Records from a collection
----------------

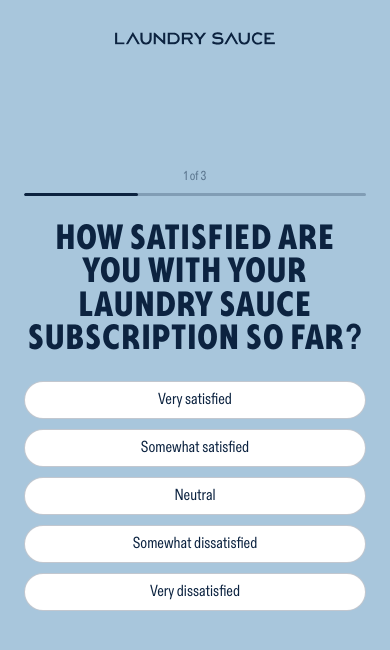
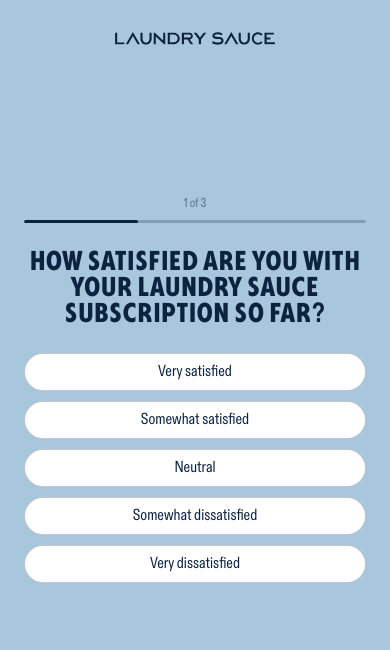
Before and after one commit to AutaraStudio/Pretty-Boy-Surveys, a React (Vite) app: page /subscription in a window 390 px wide. Shown: the top 650 px of the page. Built offline with nearby package versions, Linux system fonts and the light colour scheme; the HTML template or start-up script is replaced by a standard one.

Commit message:
Update surveys.css

```diff
--- a/src/surveys.css
+++ b/src/surveys.css
@@ -149,7 +149,7 @@
 .nps-survey .survey-question,
 .sub-survey .survey-question {
   font-family: var(--font-heading);
-  font-size: clamp(40px, 4.5vw, 62px);
+  font-size: clamp(32px, 3.5vw, 48px);
   font-weight: 700;
   color: var(--color-text);
   line-height: 0.95;
@@ -750,7 +750,7 @@
 
   .nps-survey .survey-question,
   .sub-survey .survey-question {
-    font-size: clamp(30px, 9vw, 44px);
+    font-size: clamp(26px, 7vw, 36px);
     text-align: left;
     max-width: 100%;
   }
```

----------------

THE PROBLEM
Working from the records above, find how many lines contain the string "text" and answer with the bare number.

YOUR RESPONSE
2